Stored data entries
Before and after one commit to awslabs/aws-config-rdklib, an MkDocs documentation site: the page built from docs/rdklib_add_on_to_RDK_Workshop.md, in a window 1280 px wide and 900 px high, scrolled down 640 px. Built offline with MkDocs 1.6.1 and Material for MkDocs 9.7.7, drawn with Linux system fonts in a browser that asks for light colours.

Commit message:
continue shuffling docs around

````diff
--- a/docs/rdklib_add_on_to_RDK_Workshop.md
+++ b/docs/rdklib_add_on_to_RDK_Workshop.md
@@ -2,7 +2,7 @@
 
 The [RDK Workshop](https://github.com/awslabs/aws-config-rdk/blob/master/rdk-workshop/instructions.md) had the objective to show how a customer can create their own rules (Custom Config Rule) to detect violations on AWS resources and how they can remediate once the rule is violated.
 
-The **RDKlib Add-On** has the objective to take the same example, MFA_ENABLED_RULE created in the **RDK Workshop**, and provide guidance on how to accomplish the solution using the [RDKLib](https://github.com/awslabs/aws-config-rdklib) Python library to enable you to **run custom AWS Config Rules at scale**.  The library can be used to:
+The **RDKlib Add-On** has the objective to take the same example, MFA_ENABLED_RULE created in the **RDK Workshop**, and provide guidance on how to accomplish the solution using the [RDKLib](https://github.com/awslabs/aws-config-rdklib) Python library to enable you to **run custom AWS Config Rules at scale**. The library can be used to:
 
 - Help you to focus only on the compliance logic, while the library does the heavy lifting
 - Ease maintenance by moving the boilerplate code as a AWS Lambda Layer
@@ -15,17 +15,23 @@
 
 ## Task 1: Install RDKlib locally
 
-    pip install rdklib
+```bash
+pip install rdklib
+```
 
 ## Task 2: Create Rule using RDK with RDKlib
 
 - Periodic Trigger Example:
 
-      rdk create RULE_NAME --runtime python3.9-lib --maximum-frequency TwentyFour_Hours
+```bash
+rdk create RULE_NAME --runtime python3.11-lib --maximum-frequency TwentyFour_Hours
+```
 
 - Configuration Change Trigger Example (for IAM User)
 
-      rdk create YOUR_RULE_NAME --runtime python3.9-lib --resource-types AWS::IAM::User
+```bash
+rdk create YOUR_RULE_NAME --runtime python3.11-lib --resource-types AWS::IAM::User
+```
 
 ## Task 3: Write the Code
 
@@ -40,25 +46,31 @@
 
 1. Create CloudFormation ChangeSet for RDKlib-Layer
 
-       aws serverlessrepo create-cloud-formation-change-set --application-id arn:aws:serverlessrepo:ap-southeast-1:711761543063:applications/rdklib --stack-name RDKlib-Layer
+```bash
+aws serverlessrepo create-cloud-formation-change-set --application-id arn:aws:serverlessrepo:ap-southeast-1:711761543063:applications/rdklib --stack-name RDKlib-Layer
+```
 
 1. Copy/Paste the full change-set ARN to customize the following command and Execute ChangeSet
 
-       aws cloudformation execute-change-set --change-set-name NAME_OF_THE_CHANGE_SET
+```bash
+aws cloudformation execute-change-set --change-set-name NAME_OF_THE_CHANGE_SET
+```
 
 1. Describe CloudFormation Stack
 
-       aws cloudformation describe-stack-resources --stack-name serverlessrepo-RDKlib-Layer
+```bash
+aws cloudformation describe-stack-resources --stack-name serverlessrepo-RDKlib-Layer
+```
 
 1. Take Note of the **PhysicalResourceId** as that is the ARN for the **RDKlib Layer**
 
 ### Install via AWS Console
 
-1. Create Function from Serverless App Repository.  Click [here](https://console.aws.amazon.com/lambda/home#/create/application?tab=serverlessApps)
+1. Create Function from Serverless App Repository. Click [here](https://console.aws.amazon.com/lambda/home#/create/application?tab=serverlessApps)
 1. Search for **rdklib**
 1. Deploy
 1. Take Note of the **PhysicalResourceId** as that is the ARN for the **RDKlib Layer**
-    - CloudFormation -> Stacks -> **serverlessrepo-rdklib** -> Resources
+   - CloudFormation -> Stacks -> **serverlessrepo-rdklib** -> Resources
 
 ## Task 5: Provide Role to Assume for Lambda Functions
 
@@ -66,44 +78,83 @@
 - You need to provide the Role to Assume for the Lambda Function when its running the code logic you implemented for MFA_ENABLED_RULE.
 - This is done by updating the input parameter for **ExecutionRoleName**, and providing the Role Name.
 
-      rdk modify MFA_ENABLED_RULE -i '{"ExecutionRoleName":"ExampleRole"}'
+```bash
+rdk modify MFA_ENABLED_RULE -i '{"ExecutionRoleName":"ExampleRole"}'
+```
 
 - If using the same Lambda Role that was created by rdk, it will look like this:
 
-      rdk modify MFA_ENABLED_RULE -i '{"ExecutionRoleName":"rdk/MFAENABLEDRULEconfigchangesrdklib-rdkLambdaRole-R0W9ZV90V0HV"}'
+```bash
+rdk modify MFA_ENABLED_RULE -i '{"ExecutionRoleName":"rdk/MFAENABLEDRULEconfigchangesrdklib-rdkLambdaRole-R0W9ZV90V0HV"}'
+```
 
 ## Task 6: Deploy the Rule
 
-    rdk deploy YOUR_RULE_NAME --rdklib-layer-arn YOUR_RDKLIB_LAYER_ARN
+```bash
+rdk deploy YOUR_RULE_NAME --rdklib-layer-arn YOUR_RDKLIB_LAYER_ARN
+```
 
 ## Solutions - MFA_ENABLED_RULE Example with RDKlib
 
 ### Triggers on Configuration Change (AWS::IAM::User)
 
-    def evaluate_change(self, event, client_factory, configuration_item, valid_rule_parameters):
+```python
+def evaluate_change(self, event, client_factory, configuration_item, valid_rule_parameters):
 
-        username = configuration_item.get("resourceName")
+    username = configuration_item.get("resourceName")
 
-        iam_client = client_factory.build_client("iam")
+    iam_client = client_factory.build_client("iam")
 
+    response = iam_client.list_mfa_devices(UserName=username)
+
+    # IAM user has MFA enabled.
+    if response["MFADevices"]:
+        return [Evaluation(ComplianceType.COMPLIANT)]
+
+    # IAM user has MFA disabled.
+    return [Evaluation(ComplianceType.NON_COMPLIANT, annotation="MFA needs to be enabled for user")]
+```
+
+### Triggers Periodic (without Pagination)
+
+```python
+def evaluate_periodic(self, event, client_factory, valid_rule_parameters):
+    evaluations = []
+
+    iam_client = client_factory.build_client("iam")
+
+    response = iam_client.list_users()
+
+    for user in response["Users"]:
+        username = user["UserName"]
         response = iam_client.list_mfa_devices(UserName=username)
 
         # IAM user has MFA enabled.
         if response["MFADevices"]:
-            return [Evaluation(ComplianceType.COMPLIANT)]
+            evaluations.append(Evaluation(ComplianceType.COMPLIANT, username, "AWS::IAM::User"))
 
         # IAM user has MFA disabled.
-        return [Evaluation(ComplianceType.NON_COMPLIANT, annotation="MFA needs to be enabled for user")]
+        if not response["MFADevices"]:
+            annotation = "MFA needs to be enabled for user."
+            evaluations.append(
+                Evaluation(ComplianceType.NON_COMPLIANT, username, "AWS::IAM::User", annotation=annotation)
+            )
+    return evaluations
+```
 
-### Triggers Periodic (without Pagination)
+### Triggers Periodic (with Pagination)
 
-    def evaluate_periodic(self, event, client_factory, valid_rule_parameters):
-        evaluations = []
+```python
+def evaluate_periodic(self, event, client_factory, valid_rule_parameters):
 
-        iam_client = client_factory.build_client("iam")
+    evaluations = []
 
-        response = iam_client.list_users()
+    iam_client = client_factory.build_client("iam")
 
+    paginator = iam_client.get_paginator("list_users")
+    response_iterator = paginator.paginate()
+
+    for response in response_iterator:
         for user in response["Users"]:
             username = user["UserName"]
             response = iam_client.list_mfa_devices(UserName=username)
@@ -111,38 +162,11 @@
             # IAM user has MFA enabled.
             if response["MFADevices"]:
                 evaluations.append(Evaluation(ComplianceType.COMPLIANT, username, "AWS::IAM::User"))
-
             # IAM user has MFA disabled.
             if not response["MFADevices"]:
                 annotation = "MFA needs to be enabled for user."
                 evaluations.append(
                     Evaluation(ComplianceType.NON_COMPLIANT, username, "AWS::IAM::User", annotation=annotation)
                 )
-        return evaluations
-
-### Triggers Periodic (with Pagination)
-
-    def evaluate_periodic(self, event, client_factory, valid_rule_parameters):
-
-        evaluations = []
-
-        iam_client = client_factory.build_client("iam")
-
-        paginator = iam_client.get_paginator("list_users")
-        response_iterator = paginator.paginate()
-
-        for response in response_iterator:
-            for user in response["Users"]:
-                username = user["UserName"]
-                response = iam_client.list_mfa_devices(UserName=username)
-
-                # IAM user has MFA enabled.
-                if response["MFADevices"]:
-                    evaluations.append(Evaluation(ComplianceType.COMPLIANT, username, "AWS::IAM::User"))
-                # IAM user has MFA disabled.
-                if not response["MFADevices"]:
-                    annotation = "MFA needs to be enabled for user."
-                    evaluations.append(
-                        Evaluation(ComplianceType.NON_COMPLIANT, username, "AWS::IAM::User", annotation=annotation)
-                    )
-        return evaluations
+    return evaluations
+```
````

## WHAT YOU ARE ASKED TO DO
Lines from the entries that contain the string "MFADevices" must be found and copied.

## RESPONSE
+    if response["MFADevices"]:
         if response["MFADevices"]:
+        if not response["MFADevices"]:
             if response["MFADevices"]:
             if not response["MFADevices"]:
-                if response["MFADevices"]:
-                if not response["MFADevices"]:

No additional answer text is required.